[Supplied records]
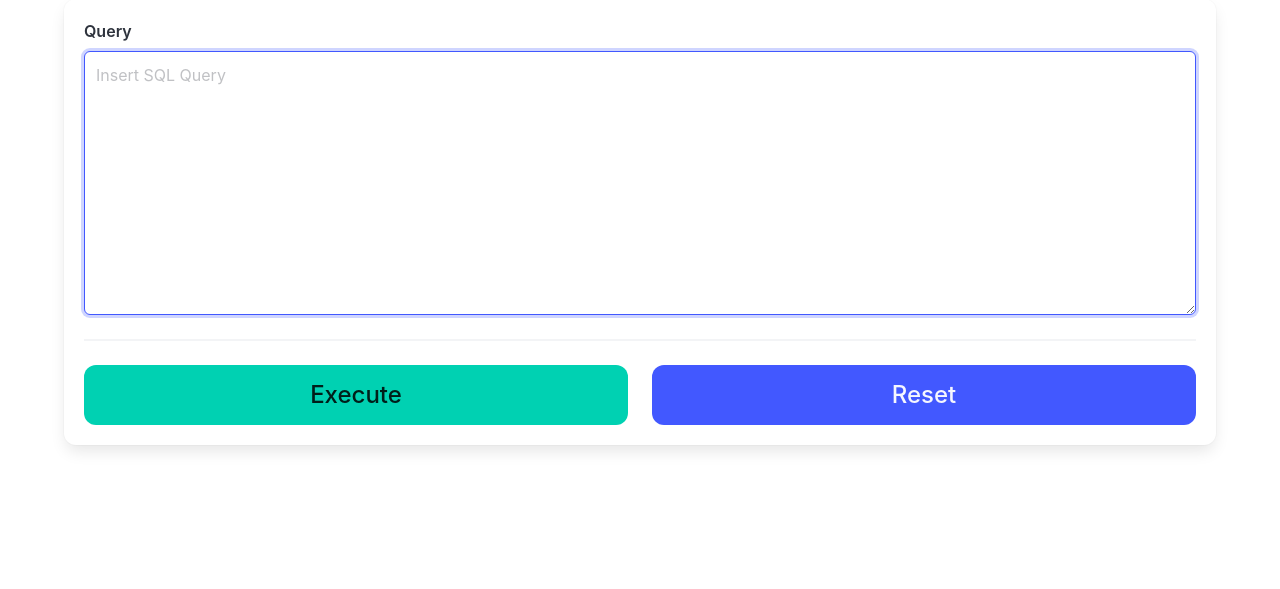
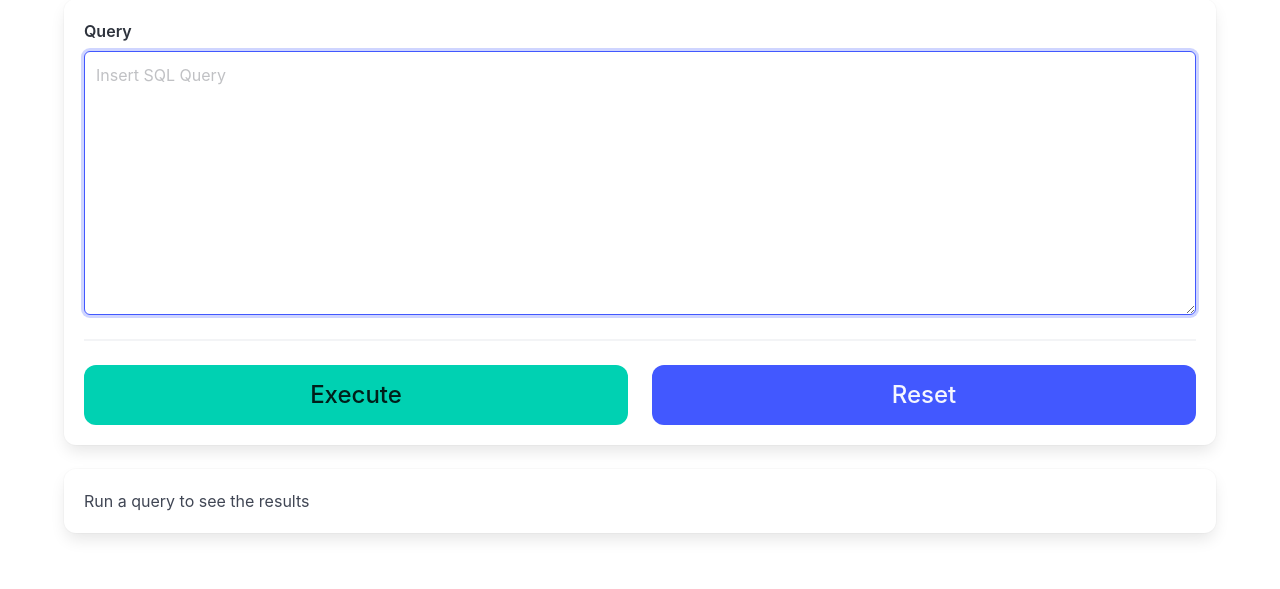
Before and after one commit to bmb0136/COMP-5120, a PHP site: page / in a window 1280 px wide. Shown: the part 49-638 px from the top of the page. Run offline with PHP 8.4, Linux system fonts and the light colour scheme.

Commit message:
Add better row count messages

```diff
--- a/src/index.php
+++ b/src/index.php
@@ -4,6 +4,19 @@ $query = "";
 
 if (isset($_POST["query"]) && trim(strlen($_POST["query"])) > 0) {
   $query = $_POST["query"];
+
+  $is_insert = str_contains(strtolower($query), "insert into");
+  $is_delete = str_contains(strtolower($query), "delete from");
+  $is_update = str_contains(strtolower($query), "update");
+
+  $verb = "queried";
+  if ($is_insert) {
+    $verb = "inserted";
+  } else if ($is_delete) {
+    $verb = "deleted";
+  } else if ($is_update) {
+    $verb = "updated";
+  }
 
   if (str_contains(strtolower($query), "drop")) {
     $sql_error = "DROP statements not allowed";
@@ -12,7 +25,7 @@ if (isset($_POST["query"]) && trim(strlen($_POST["query"])) > 0) {
     $mysqli = new mysqli("localhost:3307", "bmb0136", "secret", "bmb0136db");
     try {
       $result = $mysqli->query($query);
-      $rows = $result === true ? 0 : $result->num_rows;
+      $rows = $mysqli->affected_rows;
     } catch (mysqli_sql_exception $e) {
       $sql_error = $e->getMessage();
     }
@@ -55,8 +68,9 @@ if (isset($_POST["query"]) && trim(strlen($_POST["query"])) > 0) {
           </div>
         </form>
       </div>
-      <?php if (isset($result) && $rows > 0): ?>
-      <div id="output" class="container box">
+      <?php if (isset($result) && !is_bool($result)): ?>
+      <div id="output" class="container box mt-6 table-container">
+        <p><?php echo $rows; ?> row(s) queried</p>
         <table class="table is-fullwidth is-striped">
           <thead>
             <tr>
@@ -79,6 +93,14 @@ if (isset($_POST["query"]) && trim(strlen($_POST["query"])) > 0) {
             ?>
           </tbody>
         </table>
+      </div>
+      <?php elseif (strlen($query) > 0): ?>
+      <div id="output" class="container box">
+        <p><?php echo $rows . " row(s) " . $verb; ?></p>
+      </div>
+      <?php else: ?>
+      <div id="output" class="container box">
+        <p>Run a query to see the results</p>
       </div>
       <?php endif; ?>
     </section>
```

[Exercise instructions] Which lines hold the word "isset"? Return all of them from the records above.

[Your solution]
 if (isset($_POST["query"]) && trim(strlen($_POST["query"])) > 0) {
@@ -12,7 +25,7 @@ if (isset($_POST["query"]) && trim(strlen($_POST["query"])) > 0) {
@@ -55,8 +68,9 @@ if (isset($_POST["query"]) && trim(strlen($_POST["query"])) > 0) {
-      <?php if (isset($result) && $rows > 0): ?>
+      <?php if (isset($result) && !is_bool($result)): ?>
@@ -79,6 +93,14 @@ if (isset($_POST["query"]) && trim(strlen($_POST["query"])) > 0) {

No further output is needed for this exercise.